One specific grant that is focused on is the National Education Association’s Minority Community Organizing & Partnership grant opportunities, which have helped fund DACA clinics throughout the nation. Education Austin which benefitted from this grant to organize a campaign focusing on informing the community in Austin about Deferred Action for Childhood Arrivals, developed a toolkit to help other unions to organize DACA Forums and Clinics in their communities.

[1] More information about DACA is available here.



On the occasion of the World Refugee Day, students from the Instituto de Enseñanza Secundaria La Morería and the Colegio Santa Creu launched an exhibition of the artistic works they have realized as part of a collaborative urban photomontage that will be organised in the coming months in Mislata with FECCOO’s support. The pictures have been placed on the walls of the institute and on the facade of the House of the Dona, in order to sensitize the entire local community of Mislata on the situation of refugees and the violation of their rights.

The exhibition will be open to the public for a week and then move to various institutions, such as the Center for Refugee Support (CAR) and other educational centers, to reach as many people as possible in the neighborhood. The initiative was applauded by the mayor of Mislata, Carlos Fernández Bielsa.

Begoña López, FECCOO’s coordinator of the projects in Spain, also participated in a debate entitled "Childhood and Refuge", bringing together various organizations and stakeholder working with migrants, asylum seekers and refugees, such as Save the Children, teachers of the educational centers of Mislata, Miquel Ruiz, the pedagogical coordinator of the Colegio Santa Creu, and Ana María Julián, the Councilor for Education.

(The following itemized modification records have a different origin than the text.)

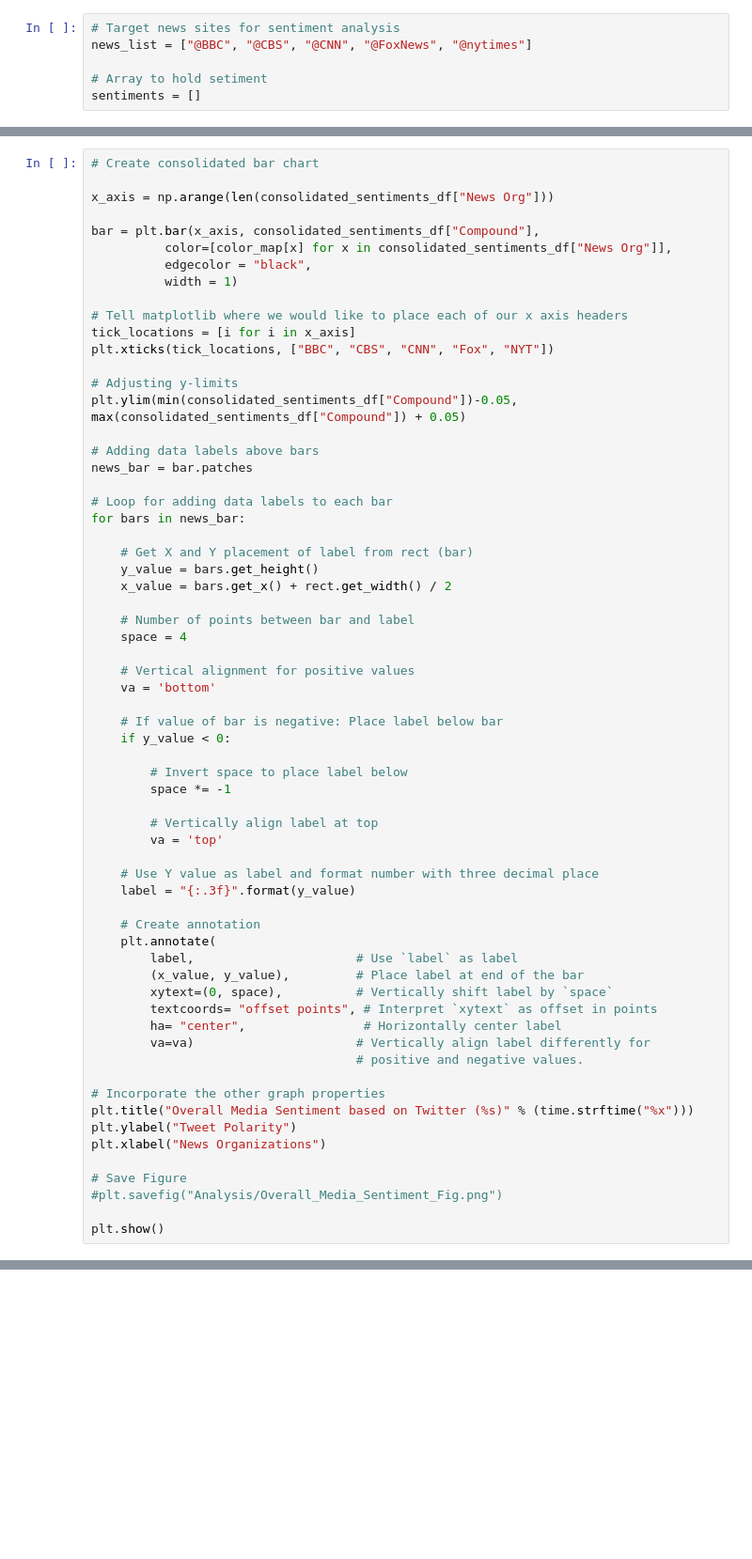
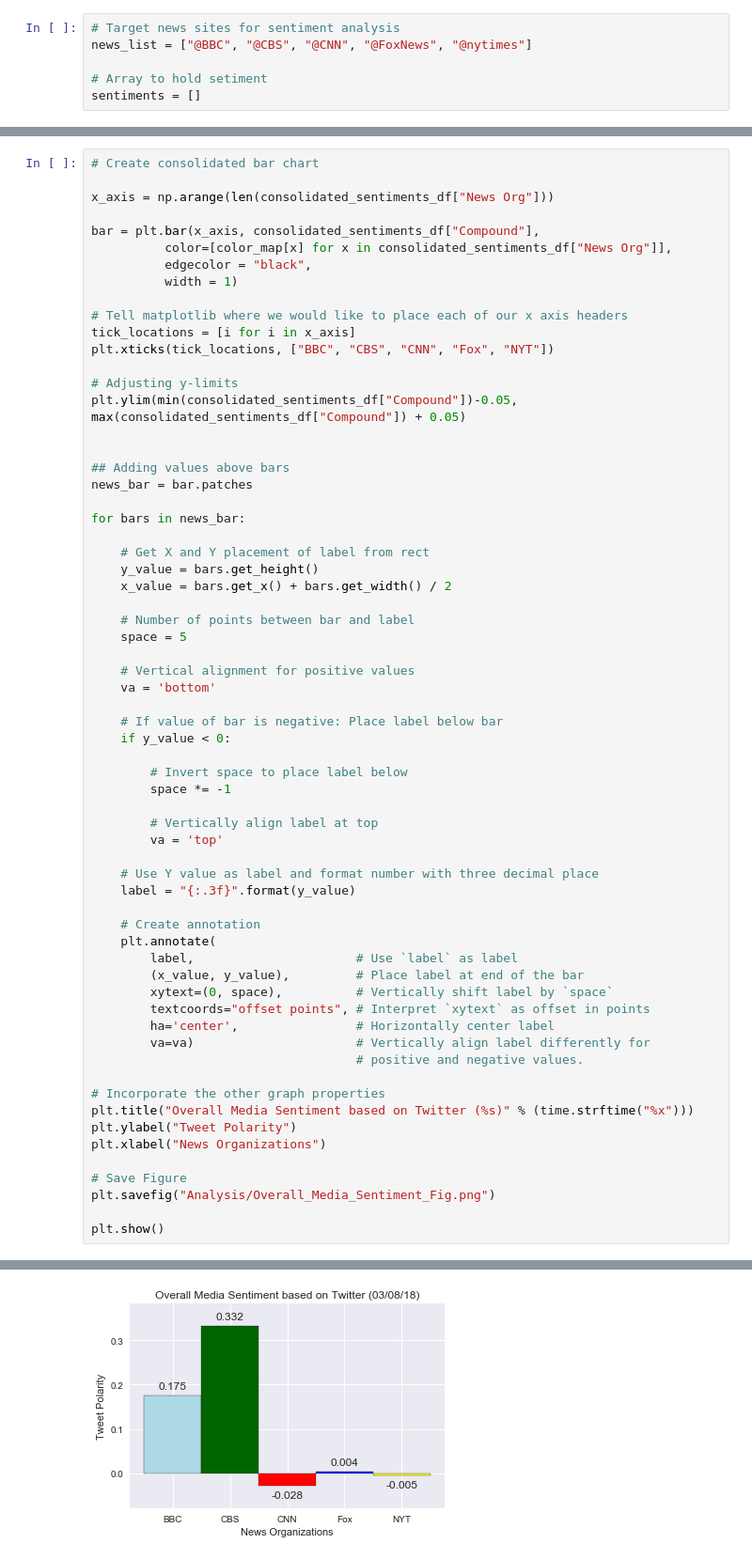
Before and after one commit to navbala/UT-Data-Analytics-Bootcamp, a Jupyter notebook: Homework/Social Analytics/Unit 7 Assignment - Distinguishing Sentiments.ipynb, the cells around one changed output, grey strips where cells are left out. Shown at 94% size. Saved outputs shown, nothing was run; the diff lists cells and outputs as text; blank space fills up the shorter version.

```diff
--- a/Homework/Social Analytics/Unit 7 Assignment - Distinguishing Sentiments.ipynb
+++ b/Homework/Social Analytics/Unit 7 Assignment - Distinguishing Sentiments.ipynb
@@ -159,18 +157,18 @@ plt.xticks(tick_locations, ["BBC", "CBS", "CNN", "Fox", "NYT"])
 # Adjusting y-limits
 plt.ylim(min(consolidated_sentiments_df["Compound"])-0.05, max(consolidated_sentiments_df["Compound"]) + 0.05)
 
-# Adding data labels above bars
+
+## Adding values above bars
 news_bar = bar.patches
 
-# Loop for adding data labels to each bar
 for bars in news_bar:
 
-    # Get X and Y placement of label from rect (bar)
+    # Get X and Y placement of label from rect
     y_value = bars.get_height()
-    x_value = bars.get_x() + rect.get_width() / 2
+    x_value = bars.get_x() + bars.get_width() / 2
 
     # Number of points between bar and label
-    space = 4
+    space = 5
 
     # Vertical alignment for positive values
     va = 'bottom'
@@ -192,8 +190,8 @@ for bars in news_bar:
         label,                      # Use `label` as label
         (x_value, y_value),         # Place label at end of the bar
         xytext=(0, space),          # Vertically shift label by `space`
-        textcoords= "offset points", # Interpret `xytext` as offset in points
-        ha= "center",                # Horizontally center label
+        textcoords="offset points", # Interpret `xytext` as offset in points
+        ha='center',                # Horizontally center label
         va=va)                      # Vertically align label differently for
                                     # positive and negative values.
 
@@ -203,7 +201,7 @@ plt.ylabel("Tweet Polarity")
 plt.xlabel("News Organizations")
 
 # Save Figure
-#plt.savefig("Analysis/Overall_Media_Sentiment_Fig.png")
+plt.savefig("Analysis/Overall_Media_Sentiment_Fig.png")
 
 plt.show()
 # %% [output]
@@ -210,0 +208 @@ NameError: name 'rect' is not defined
+[figure, added]
```
Also changed, not shown: parts of 8 cells of this notebook.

A daylong conference is being organised by the German Education Union (GEW) state branch in Bremen that will take place on 21 September 2017. The event is part of a local capacity building project led by the union State branch and supported by Education International (called “Teachers Organising For Quality Education Provision for Refugees”).

The conference primarily targets teachers and other education personnel and aims to look at the state and quality of education for refugees in the German federal State of Bremen. Up to 100 participants will attend a varied programme made up of talks and workshops. Topics include educators' intercultural competences, dealing with prejudices and best practice examples of teachers’ work in schools. Parallel workshops with the Refugees’ Council concerning their projects in schools and discussions with the Vocational Trades Council about how refugees can access apprenticeships and vocational training will be held during the conference.

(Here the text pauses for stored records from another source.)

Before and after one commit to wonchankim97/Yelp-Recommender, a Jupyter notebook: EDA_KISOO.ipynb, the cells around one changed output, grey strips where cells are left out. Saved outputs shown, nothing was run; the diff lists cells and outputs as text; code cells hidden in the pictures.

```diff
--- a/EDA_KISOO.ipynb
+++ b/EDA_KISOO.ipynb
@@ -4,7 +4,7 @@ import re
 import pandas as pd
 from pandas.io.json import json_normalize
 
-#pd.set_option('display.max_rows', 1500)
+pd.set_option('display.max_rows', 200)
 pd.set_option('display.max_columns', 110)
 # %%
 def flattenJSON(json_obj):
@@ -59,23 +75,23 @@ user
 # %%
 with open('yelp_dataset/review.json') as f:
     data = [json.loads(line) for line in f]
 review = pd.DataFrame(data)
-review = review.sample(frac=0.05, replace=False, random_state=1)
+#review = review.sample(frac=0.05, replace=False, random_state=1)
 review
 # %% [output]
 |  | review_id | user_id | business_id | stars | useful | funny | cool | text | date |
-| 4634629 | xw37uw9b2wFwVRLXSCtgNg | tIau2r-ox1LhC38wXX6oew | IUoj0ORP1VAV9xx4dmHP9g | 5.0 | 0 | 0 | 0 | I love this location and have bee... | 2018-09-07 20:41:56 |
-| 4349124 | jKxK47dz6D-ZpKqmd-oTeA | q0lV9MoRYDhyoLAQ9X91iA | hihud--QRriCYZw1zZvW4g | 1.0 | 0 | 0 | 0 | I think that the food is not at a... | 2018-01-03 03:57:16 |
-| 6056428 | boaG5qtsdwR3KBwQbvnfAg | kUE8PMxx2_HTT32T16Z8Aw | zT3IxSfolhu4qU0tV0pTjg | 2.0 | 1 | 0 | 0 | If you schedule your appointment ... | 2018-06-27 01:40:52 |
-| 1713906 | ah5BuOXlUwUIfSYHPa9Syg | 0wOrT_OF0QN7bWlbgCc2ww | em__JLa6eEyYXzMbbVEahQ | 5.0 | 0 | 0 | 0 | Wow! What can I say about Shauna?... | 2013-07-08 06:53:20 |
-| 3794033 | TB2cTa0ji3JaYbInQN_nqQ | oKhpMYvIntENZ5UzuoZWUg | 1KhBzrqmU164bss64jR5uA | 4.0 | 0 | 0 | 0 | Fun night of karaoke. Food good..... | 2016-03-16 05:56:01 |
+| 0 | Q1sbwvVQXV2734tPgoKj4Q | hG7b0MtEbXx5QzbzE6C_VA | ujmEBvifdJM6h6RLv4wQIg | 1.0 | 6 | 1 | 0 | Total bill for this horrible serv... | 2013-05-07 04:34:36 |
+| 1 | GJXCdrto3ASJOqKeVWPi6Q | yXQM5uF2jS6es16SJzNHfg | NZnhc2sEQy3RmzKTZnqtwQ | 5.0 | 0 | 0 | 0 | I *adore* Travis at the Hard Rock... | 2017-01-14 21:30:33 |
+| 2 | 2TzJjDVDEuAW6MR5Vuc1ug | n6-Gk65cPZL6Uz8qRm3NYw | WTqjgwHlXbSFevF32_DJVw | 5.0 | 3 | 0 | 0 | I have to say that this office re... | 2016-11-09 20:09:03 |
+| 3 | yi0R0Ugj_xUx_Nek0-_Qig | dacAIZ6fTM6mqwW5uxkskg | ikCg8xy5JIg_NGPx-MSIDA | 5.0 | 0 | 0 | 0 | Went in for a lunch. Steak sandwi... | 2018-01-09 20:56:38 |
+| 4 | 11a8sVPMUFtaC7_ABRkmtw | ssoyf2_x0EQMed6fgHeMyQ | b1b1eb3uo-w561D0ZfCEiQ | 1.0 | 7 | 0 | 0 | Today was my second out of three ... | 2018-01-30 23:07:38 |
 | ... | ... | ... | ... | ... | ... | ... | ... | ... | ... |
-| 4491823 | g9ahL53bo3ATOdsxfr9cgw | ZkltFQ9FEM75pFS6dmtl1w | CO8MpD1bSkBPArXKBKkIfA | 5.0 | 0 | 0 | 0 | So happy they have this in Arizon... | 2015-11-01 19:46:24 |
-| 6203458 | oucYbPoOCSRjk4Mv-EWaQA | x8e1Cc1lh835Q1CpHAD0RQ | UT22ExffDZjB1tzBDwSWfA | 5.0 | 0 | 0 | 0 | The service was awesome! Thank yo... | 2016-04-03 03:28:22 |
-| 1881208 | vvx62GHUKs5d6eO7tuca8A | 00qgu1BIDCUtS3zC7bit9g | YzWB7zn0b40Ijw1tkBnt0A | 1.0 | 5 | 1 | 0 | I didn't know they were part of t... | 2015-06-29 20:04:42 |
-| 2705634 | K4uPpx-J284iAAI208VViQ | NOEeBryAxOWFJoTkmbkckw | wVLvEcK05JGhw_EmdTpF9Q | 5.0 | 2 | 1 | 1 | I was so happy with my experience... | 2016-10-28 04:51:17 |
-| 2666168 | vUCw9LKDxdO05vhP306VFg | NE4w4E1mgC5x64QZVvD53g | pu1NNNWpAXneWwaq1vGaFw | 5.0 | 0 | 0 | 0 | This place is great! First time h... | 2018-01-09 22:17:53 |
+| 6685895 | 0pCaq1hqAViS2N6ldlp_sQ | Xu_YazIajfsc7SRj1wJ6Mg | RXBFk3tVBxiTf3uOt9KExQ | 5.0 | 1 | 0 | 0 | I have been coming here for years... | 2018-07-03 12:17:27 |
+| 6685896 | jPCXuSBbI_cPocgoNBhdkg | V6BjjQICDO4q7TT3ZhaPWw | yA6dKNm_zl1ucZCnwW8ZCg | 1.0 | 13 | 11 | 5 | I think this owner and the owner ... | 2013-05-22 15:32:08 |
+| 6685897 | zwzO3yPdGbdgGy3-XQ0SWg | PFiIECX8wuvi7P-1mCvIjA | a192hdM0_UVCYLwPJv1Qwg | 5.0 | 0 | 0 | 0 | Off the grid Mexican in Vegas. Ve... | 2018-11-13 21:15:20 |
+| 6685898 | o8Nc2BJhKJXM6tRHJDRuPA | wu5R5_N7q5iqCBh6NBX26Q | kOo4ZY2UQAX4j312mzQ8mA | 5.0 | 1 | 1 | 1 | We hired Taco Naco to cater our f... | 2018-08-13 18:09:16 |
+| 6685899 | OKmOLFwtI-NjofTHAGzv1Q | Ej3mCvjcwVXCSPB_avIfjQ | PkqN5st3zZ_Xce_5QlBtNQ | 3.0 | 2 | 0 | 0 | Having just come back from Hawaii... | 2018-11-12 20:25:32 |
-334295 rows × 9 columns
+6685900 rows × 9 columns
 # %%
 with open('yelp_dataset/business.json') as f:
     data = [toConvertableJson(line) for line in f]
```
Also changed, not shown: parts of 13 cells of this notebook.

Registration for the conference will be possible from early August by writing an email to GEW Bremen (This email address is being protected from spambots. You need JavaScript enabled to view it.).

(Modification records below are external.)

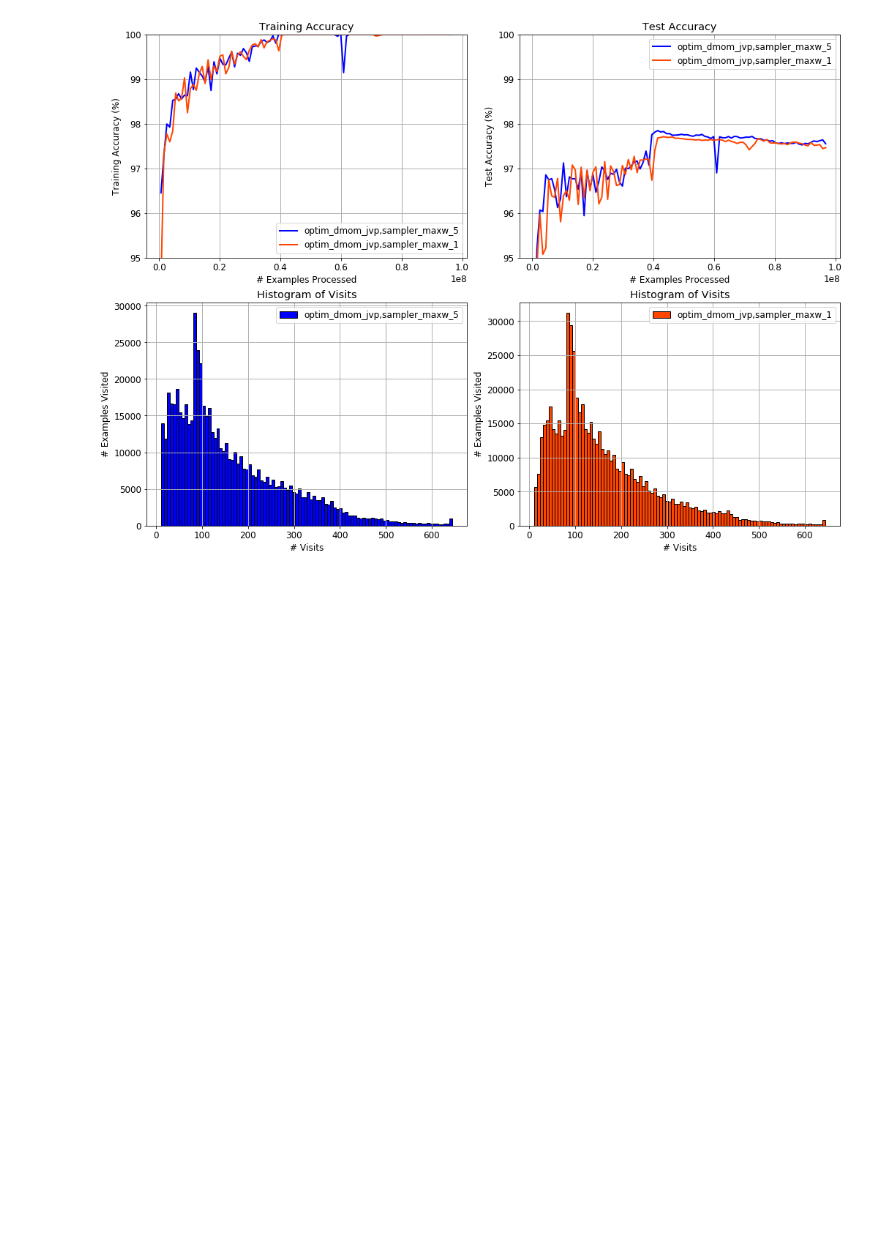
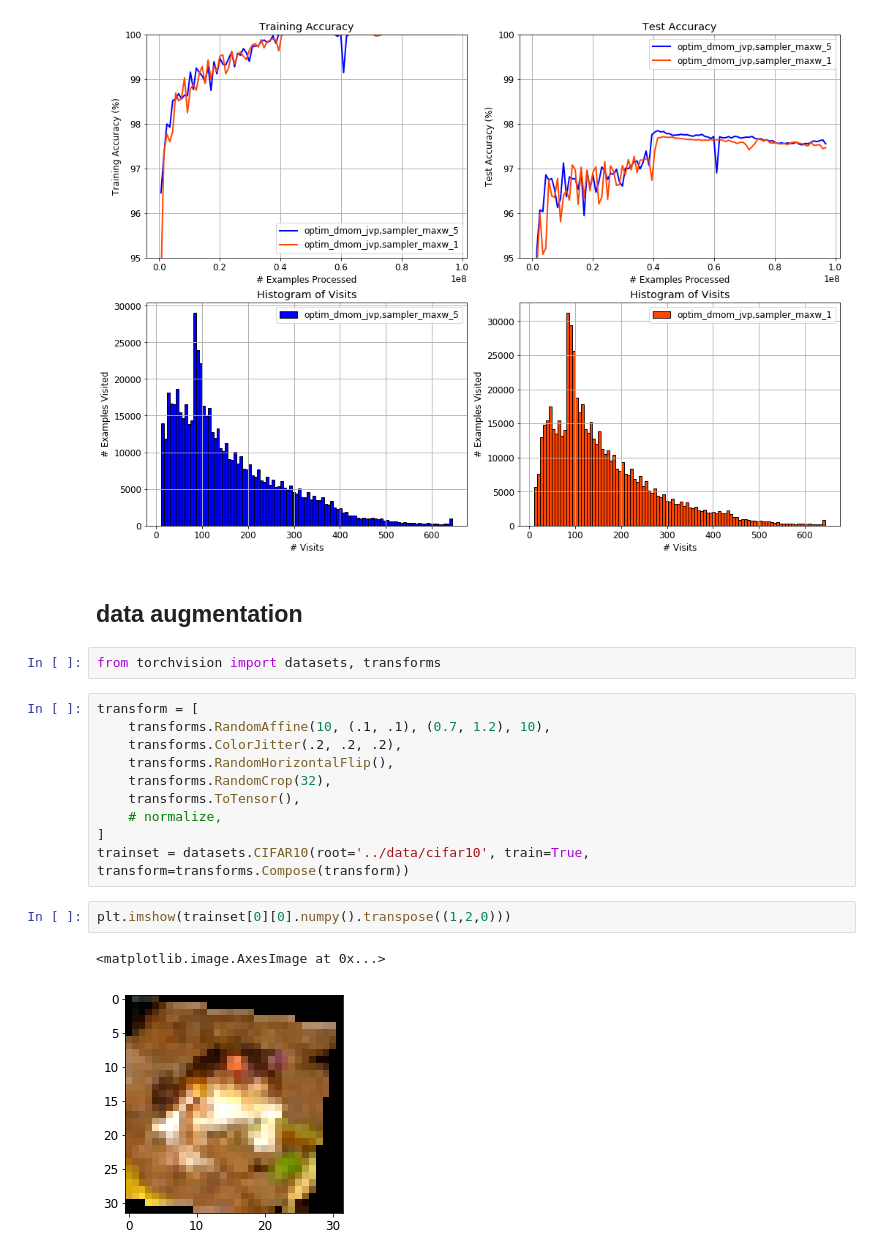
Before and after one commit to fartashf/gvar_code, a Jupyter notebook: notebooks/figures_new.ipynb, the cells around one changed output. Cells and saved outputs as stored; diff of their text form; blank space fills up the shorter version.

```diff
--- a/notebooks/figures_new.ipynb
+++ b/notebooks/figures_new.ipynb
@@ -495,3 +525,22 @@ ylim = [95, 100]
 data, run_names = plot_runs_and_tags(get_data_f, plot_f, logdir, patterns, tag_names, fig_name, lg_tags, ylim)
 # %% [output]
 [figure]
+# %% [markdown]
+## data augmentation
+# %%
+from torchvision import datasets, transforms
+# %%
+transform = [
+    transforms.RandomAffine(10, (.1, .1), (0.7, 1.2), 10),
+    transforms.ColorJitter(.2, .2, .2),
+    transforms.RandomHorizontalFlip(),
+    transforms.RandomCrop(32),
+    transforms.ToTensor(),
+    # normalize,
+]
+trainset = datasets.CIFAR10(root='../data/cifar10', train=True, transform=transforms.Compose(transform))
+# %%
+plt.imshow(trainset[0][0].numpy().transpose((1,2,0)))
+# %% [output]
+<matplotlib.image.AxesImage at 0x...>
+[figure, added]
```
Also changed, not shown: parts of 35 cells of this notebook, 29 other files.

On Friday 19 May, the closing event of the project “Together we can” took place in Trapani, Sicily. The project aiming to promote integration activities for young refugees and unaccompanied minors was supported by Education International, in collaboration with Uil Scuola and IRASE and implemented by the Adult Learning Centre (CPIA) of Trapani.

It involved 40 students and teachers, with the support of a team formed by a psychologist, a cultural mediator and a social worker, to tackle issues related to integration and intercultural communication.

"The project - explains Giuseppe Termini, local coordinator and provincial secretary of UIL Scuola - has been carried out on three levels: teacher training activities, tutoring activities by the specialised support team on intercultural and interreligious communication, as well as school-work training opportunities for students through cooking and electricity professional workshops. The feedback we received was very positive, on the one hand, it has been helpful for teachers who have been able to sharpen their skills in dealing with students from different cultural backgrounds and on the other, it has allowed students to experience new vocational training opportunities with dedicated support to familiarize with the activities.”

A video (in Italian) presenting the project’s activities and outcomes has been produced and screened during the event.